WORK INSTRUCTIONS: Repeat the lines below exactly as they appear, but leave out the images.

'''

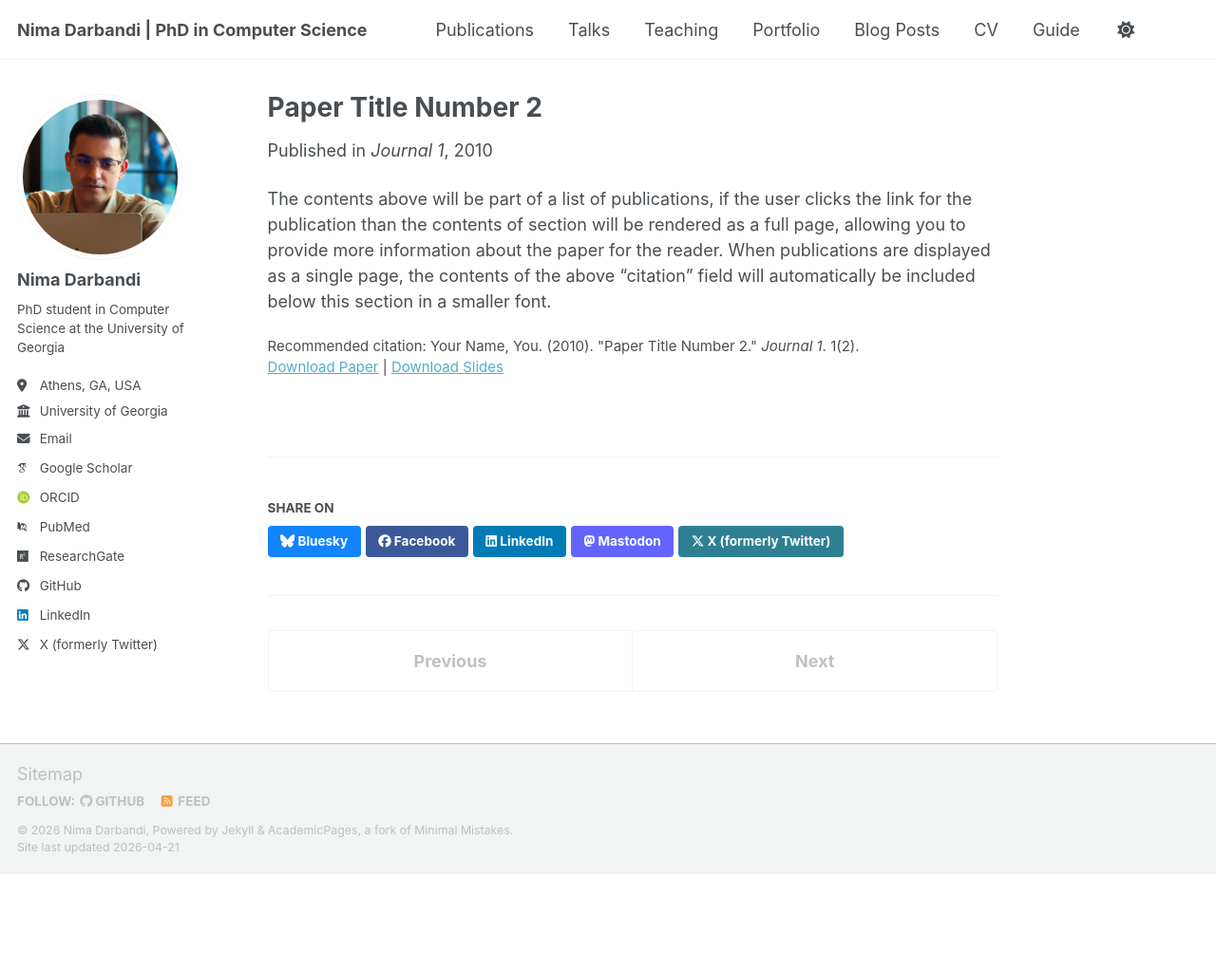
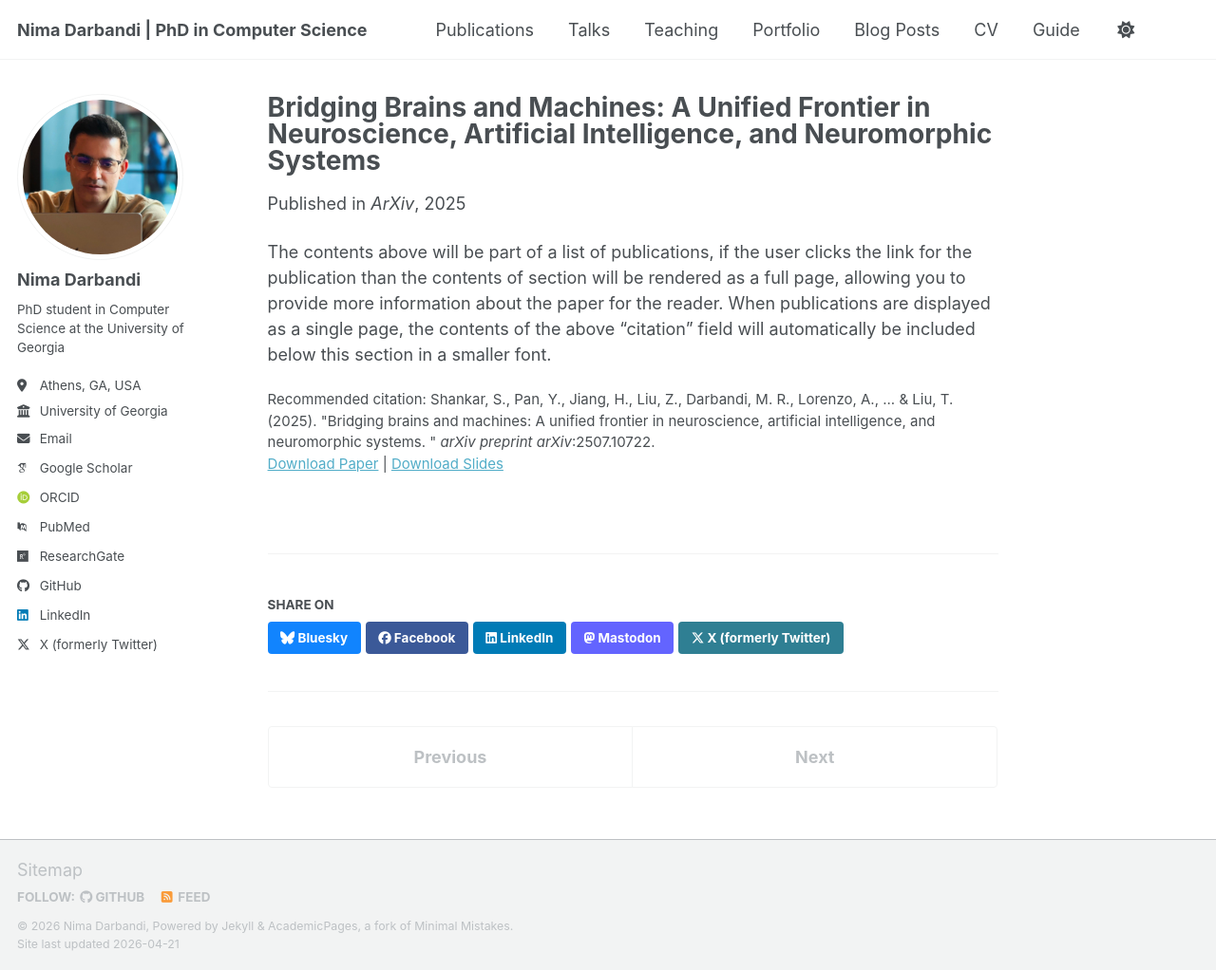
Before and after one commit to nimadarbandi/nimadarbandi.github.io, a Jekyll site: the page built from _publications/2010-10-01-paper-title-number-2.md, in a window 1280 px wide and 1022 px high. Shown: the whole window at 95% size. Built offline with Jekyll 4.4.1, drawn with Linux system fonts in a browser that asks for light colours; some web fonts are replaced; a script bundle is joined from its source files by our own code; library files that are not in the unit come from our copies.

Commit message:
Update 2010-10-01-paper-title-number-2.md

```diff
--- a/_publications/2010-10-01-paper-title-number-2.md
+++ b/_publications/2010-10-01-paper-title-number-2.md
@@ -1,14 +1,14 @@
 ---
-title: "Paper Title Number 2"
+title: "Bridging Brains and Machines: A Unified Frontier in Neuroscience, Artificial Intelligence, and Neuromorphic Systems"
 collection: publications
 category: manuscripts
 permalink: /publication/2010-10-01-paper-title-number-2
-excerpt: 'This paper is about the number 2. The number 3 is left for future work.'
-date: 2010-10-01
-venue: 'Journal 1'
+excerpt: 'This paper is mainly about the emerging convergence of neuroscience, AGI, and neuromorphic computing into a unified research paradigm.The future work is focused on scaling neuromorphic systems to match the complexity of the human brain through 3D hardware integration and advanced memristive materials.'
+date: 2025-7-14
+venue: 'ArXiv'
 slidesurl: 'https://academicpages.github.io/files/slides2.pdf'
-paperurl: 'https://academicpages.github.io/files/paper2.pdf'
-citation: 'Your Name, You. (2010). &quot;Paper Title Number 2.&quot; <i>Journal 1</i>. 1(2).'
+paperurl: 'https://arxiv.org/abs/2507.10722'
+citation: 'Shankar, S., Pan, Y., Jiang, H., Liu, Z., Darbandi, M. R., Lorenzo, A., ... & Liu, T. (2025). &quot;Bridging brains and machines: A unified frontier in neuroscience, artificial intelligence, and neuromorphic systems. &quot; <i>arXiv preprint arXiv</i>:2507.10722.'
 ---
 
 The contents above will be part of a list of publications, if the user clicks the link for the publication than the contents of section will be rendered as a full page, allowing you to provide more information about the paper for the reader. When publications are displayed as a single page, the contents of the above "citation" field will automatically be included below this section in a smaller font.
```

'''

TASK RESPONSE:
Before and after one commit to nimadarbandi/nimadarbandi.github.io, a Jekyll site: the page built from _publications/2010-10-01-paper-title-number-2.md, in a window 1280 px wide and 1022 px high. Shown: the whole window at 95% size. Built offline with Jekyll 4.4.1, drawn with Linux system fonts in a browser that asks for light colours; some web fonts are replaced; a script bundle is joined from its source files by our own code; library files that are not in the unit come from our copies.

Commit message:
Update 2010-10-01-paper-title-number-2.md

```diff
--- a/_publications/2010-10-01-paper-title-number-2.md
+++ b/_publications/2010-10-01-paper-title-number-2.md
@@ -1,14 +1,14 @@
 ---
-title: "Paper Title Number 2"
+title: "Bridging Brains and Machines: A Unified Frontier in Neuroscience, Artificial Intelligence, and Neuromorphic Systems"
 collection: publications
 category: manuscripts
 permalink: /publication/2010-10-01-paper-title-number-2
-excerpt: 'This paper is about the number 2. The number 3 is left for future work.'
-date: 2010-10-01
-venue: 'Journal 1'
+excerpt: 'This paper is mainly about the emerging convergence of neuroscience, AGI, and neuromorphic computing into a unified research paradigm.The future work is focused on scaling neuromorphic systems to match the complexity of the human brain through 3D hardware integration and advanced memristive materials.'
+date: 2025-7-14
+venue: 'ArXiv'
 slidesurl: 'https://academicpages.github.io/files/slides2.pdf'
-paperurl: 'https://academicpages.github.io/files/paper2.pdf'
-citation: 'Your Name, You. (2010). &quot;Paper Title Number 2.&quot; <i>Journal 1</i>. 1(2).'
+paperurl: 'https://arxiv.org/abs/2507.10722'
+citation: 'Shankar, S., Pan, Y., Jiang, H., Liu, Z., Darbandi, M. R., Lorenzo, A., ... & Liu, T. (2025). &quot;Bridging brains and machines: A unified frontier in neuroscience, artificial intelligence, and neuromorphic systems. &quot; <i>arXiv preprint arXiv</i>:2507.10722.'
 ---
 
 The contents above will be part of a list of publications, if the user clicks the link for the publication than the contents of section will be rendered as a full page, allowing you to provide more information about the paper for the reader. When publications are displayed as a single page, the contents of the above "citation" field will automatically be included below this section in a smaller font.
```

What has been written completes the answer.